--- DATA FOR REVIEW Enclosed Below ---

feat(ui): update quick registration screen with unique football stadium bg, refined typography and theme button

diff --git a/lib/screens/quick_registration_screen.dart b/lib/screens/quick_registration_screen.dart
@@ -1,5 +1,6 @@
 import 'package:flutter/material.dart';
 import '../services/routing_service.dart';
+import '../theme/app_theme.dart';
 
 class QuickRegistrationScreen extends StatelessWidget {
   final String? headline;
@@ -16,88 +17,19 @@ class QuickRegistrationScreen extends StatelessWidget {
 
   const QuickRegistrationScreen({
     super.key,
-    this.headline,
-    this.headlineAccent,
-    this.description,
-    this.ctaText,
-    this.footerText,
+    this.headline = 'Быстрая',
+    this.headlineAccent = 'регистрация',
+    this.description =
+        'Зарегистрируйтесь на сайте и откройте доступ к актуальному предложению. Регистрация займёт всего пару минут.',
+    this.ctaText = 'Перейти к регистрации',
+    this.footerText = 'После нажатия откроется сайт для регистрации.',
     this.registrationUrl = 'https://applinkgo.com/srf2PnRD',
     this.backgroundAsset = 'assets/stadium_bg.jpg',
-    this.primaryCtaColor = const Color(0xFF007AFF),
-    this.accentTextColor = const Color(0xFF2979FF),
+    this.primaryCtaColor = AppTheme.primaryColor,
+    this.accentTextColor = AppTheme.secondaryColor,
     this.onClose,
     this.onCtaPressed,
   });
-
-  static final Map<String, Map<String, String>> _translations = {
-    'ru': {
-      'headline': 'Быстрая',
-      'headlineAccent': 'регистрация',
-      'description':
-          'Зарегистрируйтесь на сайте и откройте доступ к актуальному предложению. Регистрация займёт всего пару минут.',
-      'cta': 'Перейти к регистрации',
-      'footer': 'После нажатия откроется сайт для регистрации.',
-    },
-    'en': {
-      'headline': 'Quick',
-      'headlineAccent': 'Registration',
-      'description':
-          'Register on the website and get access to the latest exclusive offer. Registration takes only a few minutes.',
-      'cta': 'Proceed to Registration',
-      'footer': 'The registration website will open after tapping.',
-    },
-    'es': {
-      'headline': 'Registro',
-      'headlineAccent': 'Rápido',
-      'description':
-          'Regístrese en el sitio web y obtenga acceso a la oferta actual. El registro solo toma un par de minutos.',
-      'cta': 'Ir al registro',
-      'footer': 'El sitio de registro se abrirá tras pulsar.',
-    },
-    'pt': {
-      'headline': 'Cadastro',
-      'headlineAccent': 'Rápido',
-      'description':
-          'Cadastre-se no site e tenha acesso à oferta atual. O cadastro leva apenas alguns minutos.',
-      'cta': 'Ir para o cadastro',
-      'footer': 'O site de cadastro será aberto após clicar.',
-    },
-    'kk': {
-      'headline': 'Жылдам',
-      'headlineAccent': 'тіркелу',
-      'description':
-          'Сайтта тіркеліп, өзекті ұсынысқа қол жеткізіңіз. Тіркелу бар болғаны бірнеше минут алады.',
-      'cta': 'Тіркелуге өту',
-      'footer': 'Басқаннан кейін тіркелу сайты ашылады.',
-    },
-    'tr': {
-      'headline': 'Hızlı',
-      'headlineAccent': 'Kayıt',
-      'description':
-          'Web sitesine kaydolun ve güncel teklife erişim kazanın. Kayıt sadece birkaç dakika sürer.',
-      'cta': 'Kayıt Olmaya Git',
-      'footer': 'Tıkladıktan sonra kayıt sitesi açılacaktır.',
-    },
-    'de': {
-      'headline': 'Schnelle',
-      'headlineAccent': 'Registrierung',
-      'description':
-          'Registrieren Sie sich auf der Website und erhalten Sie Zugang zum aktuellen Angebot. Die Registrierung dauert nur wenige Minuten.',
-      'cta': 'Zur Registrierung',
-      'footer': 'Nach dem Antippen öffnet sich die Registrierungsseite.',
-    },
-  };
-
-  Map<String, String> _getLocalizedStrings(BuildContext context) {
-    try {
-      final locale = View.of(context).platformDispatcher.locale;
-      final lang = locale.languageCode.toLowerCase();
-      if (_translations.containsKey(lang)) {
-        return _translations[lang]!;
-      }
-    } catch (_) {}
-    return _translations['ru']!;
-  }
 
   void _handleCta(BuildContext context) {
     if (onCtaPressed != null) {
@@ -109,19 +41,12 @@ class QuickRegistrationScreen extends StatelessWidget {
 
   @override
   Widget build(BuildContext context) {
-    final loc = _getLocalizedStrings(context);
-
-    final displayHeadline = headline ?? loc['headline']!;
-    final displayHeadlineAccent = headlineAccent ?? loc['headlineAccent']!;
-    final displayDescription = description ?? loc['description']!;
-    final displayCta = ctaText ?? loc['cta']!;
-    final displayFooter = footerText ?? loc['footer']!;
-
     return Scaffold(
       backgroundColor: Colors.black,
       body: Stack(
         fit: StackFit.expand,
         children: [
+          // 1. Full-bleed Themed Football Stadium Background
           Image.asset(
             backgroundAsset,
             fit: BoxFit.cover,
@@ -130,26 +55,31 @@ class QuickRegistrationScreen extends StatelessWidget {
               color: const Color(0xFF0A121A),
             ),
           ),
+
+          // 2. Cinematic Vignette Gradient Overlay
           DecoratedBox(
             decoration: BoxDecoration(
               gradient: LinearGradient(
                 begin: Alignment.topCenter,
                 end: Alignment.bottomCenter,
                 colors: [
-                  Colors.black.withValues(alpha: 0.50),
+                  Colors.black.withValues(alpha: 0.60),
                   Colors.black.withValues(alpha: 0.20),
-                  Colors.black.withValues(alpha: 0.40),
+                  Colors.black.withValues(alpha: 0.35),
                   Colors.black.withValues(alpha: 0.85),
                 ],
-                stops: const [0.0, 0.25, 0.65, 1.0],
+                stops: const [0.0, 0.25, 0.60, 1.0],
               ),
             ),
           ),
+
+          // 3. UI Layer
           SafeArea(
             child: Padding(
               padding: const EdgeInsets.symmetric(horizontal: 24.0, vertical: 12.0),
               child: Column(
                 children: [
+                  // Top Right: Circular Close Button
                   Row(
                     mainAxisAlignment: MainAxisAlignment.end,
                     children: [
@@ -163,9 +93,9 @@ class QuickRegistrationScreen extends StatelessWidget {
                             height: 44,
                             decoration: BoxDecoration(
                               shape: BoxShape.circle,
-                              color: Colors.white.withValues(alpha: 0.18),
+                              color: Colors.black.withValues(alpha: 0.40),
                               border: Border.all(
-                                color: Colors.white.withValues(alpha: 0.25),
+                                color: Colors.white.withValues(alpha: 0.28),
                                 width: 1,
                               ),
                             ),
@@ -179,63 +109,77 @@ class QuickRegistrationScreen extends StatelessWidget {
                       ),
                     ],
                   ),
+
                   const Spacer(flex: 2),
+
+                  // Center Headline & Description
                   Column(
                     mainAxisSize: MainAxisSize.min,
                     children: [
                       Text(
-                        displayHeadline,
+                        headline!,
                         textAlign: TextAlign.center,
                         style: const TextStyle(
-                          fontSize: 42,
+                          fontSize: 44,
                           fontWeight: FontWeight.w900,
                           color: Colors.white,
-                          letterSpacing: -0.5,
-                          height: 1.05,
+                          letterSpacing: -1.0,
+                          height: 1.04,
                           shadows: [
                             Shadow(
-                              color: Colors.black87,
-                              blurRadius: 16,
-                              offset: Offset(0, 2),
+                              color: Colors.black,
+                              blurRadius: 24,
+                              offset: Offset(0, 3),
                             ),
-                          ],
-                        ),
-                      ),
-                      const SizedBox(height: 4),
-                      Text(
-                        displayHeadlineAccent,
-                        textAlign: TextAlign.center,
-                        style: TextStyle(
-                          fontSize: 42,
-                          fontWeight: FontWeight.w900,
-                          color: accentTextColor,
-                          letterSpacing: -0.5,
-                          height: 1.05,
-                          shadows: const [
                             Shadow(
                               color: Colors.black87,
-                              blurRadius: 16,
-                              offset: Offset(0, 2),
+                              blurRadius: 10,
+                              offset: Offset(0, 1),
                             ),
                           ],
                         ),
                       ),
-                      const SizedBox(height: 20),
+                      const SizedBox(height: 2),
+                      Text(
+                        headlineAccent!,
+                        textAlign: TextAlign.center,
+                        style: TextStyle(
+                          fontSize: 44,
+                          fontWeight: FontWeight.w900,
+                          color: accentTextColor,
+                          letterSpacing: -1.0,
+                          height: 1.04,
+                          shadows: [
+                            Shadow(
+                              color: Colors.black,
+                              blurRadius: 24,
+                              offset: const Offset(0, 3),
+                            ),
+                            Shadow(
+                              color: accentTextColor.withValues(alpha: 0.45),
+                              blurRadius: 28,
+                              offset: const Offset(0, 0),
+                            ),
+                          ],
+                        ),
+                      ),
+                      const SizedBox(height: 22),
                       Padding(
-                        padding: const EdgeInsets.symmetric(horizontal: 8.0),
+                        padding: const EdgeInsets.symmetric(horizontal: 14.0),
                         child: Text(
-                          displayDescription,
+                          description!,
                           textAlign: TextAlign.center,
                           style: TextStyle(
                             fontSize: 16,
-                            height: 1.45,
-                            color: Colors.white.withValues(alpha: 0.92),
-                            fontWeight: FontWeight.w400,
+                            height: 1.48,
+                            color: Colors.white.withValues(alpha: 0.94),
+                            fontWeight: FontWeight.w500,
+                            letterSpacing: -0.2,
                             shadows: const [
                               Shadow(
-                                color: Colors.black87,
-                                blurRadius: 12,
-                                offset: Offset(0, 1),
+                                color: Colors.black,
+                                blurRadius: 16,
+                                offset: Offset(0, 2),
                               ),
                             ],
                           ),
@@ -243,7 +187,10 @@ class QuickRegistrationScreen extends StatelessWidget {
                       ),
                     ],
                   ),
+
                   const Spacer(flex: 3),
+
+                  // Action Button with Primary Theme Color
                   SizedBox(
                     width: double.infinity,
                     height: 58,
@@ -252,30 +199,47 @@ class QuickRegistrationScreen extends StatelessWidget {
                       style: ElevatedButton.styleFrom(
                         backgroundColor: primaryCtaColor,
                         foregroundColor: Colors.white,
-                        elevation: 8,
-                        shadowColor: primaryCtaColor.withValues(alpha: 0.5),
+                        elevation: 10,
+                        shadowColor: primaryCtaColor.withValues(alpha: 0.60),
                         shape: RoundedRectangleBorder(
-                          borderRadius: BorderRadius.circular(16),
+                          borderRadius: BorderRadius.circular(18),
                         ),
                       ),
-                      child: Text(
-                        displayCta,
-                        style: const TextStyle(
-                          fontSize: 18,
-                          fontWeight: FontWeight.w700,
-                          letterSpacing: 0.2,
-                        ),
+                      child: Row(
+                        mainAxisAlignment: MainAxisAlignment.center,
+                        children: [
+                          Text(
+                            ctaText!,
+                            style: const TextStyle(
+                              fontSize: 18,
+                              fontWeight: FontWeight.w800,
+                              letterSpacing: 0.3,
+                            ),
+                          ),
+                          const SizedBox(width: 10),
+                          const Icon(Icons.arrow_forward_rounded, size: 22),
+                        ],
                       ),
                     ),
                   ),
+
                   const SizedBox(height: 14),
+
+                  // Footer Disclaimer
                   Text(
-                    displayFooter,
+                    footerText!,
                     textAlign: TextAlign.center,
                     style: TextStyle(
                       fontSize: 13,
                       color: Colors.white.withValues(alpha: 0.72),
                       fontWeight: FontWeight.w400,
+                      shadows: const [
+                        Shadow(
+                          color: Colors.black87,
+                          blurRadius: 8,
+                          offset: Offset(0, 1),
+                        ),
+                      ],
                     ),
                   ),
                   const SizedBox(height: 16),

--- End of Enclosed DATA FOR REVIEW ---

• _PROBLEM TO WORK ON_
Could you copy out every line in the material above that contains the string "letterSpacing"?

• _OUTPUT_
-                          letterSpacing: -0.5,
+                          letterSpacing: -1.0,
-                          letterSpacing: -0.5,
+                          letterSpacing: -1.0,
+                            letterSpacing: -0.2,
-                          letterSpacing: 0.2,
+                              letterSpacing: 0.3,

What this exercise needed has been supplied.